(Exercise) Where a line below holds the string "const", that line goes into the answer.
[[ Raw data open ]]
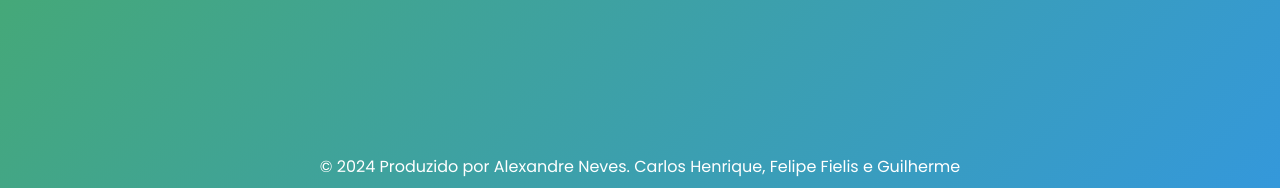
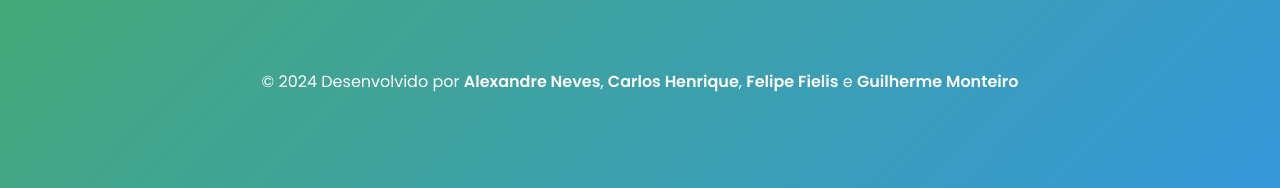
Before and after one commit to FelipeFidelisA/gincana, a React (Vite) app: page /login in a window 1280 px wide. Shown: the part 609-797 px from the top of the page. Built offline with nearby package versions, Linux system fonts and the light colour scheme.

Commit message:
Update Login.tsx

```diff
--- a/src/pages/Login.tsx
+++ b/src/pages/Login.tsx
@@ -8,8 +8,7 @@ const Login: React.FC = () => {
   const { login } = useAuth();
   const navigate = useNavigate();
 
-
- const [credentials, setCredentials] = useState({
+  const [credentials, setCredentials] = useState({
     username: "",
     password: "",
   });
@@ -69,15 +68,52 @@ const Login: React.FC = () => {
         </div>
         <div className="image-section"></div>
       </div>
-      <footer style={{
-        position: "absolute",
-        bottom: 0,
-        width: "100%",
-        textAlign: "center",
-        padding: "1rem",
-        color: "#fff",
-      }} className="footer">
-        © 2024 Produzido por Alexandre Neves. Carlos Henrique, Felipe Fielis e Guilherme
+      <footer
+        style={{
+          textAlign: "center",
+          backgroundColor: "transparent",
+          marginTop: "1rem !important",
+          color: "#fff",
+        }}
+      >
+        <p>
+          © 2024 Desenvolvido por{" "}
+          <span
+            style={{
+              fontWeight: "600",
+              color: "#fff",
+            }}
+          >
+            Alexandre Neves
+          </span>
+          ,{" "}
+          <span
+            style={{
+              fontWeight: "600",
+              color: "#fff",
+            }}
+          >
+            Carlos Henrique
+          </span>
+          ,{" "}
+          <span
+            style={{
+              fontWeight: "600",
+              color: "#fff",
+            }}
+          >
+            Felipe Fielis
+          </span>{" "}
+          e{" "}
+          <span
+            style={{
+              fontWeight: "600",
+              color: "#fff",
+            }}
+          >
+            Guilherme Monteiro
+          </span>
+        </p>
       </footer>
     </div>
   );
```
[[ Raw data closed ]]
[[ Raw data open ]]
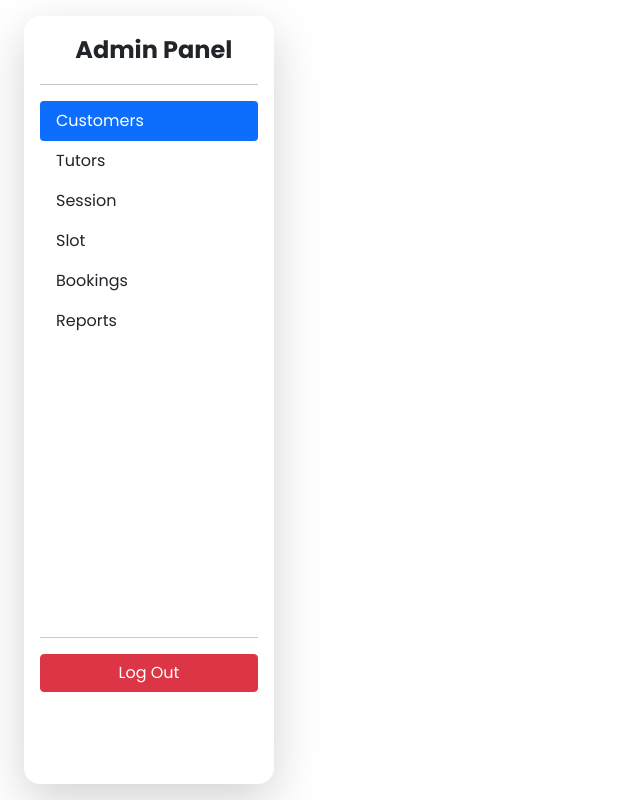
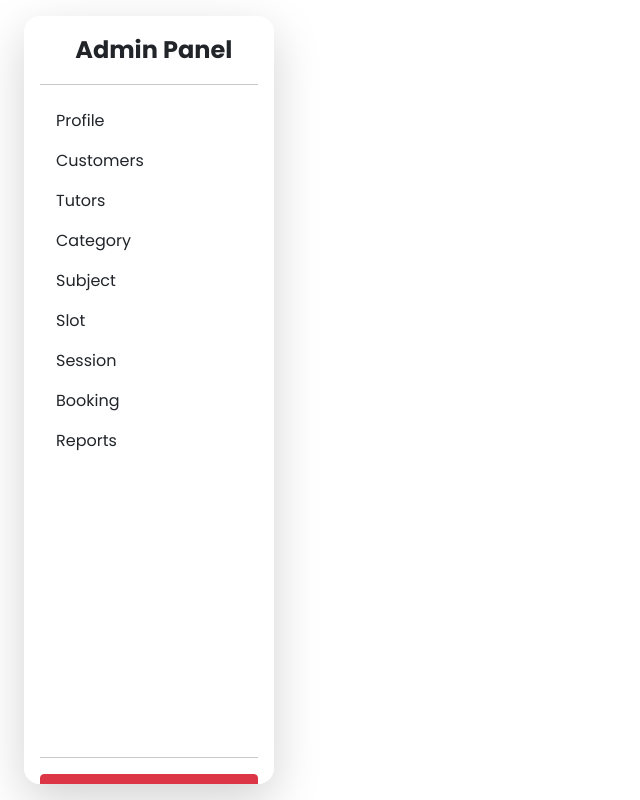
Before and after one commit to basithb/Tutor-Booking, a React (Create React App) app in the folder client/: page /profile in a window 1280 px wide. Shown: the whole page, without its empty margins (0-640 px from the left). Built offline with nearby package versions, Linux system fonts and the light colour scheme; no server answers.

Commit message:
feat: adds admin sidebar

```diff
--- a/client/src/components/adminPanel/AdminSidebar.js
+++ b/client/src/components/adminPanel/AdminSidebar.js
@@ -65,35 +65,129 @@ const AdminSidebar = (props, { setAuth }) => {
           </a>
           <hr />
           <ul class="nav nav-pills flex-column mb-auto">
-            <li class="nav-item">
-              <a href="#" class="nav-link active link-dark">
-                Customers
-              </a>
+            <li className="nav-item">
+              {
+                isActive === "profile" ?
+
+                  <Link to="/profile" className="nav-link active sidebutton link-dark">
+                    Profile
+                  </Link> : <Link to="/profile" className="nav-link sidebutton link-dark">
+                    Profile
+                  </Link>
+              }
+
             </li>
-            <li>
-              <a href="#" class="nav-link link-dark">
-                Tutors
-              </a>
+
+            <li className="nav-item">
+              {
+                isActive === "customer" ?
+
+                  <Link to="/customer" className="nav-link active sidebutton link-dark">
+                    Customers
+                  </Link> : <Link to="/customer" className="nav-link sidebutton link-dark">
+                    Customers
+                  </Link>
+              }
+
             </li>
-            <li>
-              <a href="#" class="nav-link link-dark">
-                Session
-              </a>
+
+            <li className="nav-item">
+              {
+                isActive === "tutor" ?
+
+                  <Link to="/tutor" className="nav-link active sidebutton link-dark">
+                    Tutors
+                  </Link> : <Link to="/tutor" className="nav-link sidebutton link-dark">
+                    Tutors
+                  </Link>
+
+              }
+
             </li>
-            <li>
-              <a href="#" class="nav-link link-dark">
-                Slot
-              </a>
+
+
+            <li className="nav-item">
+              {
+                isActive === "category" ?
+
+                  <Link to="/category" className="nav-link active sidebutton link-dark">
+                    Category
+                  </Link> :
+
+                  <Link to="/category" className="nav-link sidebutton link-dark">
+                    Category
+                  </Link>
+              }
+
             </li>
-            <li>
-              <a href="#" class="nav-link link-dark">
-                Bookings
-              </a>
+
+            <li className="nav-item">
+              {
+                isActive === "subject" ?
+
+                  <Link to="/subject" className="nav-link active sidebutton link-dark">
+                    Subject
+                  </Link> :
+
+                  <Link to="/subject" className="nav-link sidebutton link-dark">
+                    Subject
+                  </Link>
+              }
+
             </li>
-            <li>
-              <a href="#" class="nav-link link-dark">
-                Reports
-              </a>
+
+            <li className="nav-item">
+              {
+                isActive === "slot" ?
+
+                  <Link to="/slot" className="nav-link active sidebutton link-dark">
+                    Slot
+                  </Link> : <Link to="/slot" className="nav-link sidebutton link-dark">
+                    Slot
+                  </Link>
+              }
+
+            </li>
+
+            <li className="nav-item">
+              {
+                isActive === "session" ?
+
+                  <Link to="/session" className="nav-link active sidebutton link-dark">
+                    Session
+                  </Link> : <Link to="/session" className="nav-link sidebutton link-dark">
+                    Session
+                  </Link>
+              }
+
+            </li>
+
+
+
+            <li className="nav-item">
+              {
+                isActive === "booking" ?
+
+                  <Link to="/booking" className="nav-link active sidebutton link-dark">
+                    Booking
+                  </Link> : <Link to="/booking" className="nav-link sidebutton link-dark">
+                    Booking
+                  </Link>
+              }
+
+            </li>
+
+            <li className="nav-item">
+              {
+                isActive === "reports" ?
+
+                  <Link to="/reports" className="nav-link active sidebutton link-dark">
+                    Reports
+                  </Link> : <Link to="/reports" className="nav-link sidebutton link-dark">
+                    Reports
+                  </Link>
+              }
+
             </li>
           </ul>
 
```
[[ Raw data closed ]]
(Answer to the problem)
@@ -8,8 +8,7 @@ const Login: React.FC = () => {
   const { login } = useAuth();
   const navigate = useNavigate();
- const [credentials, setCredentials] = useState({
+  const [credentials, setCredentials] = useState({
@@ -69,15 +68,52 @@ const Login: React.FC = () => {
@@ -65,35 +65,129 @@ const AdminSidebar = (props, { setAuth }) => {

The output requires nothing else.